These example sentences are selected automatically from various online news sources to reflect current usage of the word 'joinder.' Views expressed in the examples do not represent the opinion of Merriam-Webster or its editors. Send us feedback.
: an addition of a party to a suit made for the purpose of manufacturing federal jurisdiction
Under the Federal Rules of Civil Procedure a federal district court will not have jurisdiction when collusive joinder is made.
: joinder of a party to a suit required by the court when the party is indispensable to complete relief for parties already involved or when the party claims an interest that may substantially affect the other parties or may be put at risk by the action
—joinder of remedies
: a joining of two claims in one action even though one cannot be recognized until the other is resolvedspecifically: the combination of legal and equitable claims in one action when a fraudulent conveyance must first be set aside legally before equitable relief can be granted to a creditor
: a joining in a suit as coplaintiffs or codefendants of any parties that share common issues of law or fact in regard to the same occurrences or transactionsalso: a joining in one suit of any legal, equitable, or maritime claims a party has against the opposing party
b: a joining of offenses or defendants in an indictment, information, or prosecution
c: a formal answer (as denial of fact) to an issue tendered
moved for summary judgment after joinder of issue
d: a joining into a common transaction
requires the joinder of both spouses— W. M. McGovern, Jr. et al.

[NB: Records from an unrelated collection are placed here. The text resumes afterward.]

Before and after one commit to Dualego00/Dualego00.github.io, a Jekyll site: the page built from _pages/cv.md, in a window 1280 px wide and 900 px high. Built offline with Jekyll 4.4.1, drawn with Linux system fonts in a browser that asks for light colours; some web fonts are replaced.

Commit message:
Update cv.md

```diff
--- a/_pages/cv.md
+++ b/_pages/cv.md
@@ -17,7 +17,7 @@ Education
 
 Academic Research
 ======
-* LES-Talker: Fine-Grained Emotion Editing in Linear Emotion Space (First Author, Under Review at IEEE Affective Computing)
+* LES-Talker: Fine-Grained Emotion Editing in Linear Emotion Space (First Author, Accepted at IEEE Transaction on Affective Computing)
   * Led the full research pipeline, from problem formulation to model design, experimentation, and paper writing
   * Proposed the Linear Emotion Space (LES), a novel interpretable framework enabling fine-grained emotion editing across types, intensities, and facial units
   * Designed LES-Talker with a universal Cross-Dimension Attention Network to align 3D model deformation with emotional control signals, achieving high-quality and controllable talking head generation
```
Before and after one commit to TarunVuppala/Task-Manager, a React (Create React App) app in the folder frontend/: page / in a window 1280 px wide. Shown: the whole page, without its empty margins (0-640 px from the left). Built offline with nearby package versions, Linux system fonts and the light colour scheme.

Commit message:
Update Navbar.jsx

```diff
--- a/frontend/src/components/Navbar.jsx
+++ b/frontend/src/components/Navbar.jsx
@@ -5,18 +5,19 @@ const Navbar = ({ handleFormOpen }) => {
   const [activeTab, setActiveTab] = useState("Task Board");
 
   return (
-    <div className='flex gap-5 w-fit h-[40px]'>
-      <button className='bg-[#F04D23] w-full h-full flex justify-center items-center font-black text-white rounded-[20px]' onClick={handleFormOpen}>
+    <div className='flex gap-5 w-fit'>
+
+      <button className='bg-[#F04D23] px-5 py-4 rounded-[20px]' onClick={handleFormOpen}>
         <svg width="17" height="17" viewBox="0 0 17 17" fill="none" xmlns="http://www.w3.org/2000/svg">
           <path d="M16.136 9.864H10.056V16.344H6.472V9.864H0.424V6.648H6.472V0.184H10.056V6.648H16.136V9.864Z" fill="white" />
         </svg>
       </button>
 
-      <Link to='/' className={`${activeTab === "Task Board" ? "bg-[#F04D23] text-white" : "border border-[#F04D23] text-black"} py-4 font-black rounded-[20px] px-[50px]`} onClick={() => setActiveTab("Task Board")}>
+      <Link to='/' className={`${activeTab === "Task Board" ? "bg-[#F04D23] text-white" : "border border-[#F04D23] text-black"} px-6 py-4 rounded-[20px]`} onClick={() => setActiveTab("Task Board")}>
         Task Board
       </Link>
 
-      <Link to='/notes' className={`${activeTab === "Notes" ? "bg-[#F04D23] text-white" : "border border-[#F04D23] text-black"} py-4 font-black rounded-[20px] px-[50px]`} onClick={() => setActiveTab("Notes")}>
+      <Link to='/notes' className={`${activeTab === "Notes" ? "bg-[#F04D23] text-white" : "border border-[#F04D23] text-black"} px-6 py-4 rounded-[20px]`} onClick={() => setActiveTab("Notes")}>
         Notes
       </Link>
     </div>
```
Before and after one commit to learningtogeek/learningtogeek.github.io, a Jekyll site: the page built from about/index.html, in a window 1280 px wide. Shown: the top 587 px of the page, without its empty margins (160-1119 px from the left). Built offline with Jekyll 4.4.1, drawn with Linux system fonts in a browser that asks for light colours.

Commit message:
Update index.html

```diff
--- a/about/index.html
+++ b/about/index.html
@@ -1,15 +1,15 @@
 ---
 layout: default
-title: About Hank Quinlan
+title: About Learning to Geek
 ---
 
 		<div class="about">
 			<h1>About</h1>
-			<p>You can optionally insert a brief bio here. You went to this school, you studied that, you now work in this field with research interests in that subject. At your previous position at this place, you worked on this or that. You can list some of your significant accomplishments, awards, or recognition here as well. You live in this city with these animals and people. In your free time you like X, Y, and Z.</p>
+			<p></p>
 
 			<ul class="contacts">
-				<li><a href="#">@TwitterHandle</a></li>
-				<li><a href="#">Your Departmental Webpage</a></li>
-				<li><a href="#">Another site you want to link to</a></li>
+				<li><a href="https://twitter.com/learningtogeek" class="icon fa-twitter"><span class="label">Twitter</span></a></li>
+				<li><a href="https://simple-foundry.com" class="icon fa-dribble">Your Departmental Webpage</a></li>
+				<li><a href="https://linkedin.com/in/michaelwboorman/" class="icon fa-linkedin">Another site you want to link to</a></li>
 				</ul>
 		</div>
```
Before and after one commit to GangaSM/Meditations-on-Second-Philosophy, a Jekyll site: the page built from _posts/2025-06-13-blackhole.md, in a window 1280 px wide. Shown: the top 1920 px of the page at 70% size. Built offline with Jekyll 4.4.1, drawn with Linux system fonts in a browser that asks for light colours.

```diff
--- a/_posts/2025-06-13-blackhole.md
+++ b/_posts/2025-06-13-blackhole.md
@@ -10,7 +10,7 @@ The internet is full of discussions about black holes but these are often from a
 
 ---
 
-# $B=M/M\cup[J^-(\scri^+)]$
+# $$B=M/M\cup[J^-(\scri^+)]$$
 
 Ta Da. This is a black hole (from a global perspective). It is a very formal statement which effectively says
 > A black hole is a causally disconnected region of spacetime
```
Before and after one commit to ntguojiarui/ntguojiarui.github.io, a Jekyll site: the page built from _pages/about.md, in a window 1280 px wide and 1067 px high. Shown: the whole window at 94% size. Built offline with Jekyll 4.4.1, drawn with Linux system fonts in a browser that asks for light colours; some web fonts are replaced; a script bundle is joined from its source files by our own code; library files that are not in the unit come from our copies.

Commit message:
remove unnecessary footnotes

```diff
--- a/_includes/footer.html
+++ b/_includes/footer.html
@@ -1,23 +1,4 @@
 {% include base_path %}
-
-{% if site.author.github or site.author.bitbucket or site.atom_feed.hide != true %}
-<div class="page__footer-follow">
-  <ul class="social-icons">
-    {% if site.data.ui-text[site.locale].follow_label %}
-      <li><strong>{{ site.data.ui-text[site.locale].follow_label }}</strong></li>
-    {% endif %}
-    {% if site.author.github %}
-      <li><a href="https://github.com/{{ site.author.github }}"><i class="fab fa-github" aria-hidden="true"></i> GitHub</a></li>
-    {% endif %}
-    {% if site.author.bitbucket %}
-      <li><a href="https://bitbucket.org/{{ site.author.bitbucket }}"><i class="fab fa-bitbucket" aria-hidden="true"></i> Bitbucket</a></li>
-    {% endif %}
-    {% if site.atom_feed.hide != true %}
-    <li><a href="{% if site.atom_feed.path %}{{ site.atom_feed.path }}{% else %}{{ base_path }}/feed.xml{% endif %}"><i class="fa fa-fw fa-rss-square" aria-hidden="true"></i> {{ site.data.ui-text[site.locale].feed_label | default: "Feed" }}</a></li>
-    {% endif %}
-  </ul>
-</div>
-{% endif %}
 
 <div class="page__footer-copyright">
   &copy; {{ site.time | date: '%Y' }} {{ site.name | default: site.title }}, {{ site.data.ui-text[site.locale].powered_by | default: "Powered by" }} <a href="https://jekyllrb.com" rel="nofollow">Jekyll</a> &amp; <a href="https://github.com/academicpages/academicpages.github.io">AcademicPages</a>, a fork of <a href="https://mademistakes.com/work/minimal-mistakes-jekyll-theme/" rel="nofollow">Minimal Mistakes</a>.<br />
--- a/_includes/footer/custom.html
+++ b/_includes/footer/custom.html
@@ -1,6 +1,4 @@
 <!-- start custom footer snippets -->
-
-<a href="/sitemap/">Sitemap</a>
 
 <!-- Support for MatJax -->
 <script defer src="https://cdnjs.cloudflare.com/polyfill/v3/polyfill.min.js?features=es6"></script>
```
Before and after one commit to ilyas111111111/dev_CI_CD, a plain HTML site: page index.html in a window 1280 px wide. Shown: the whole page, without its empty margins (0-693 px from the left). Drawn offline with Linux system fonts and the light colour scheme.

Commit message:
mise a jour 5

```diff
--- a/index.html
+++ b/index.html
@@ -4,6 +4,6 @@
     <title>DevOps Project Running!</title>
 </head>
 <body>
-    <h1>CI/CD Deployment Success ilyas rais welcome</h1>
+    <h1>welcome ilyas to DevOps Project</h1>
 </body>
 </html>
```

History and Etymology for joinder
Anglo-French, from joinder to join, from Old French joindre, from Latin jungere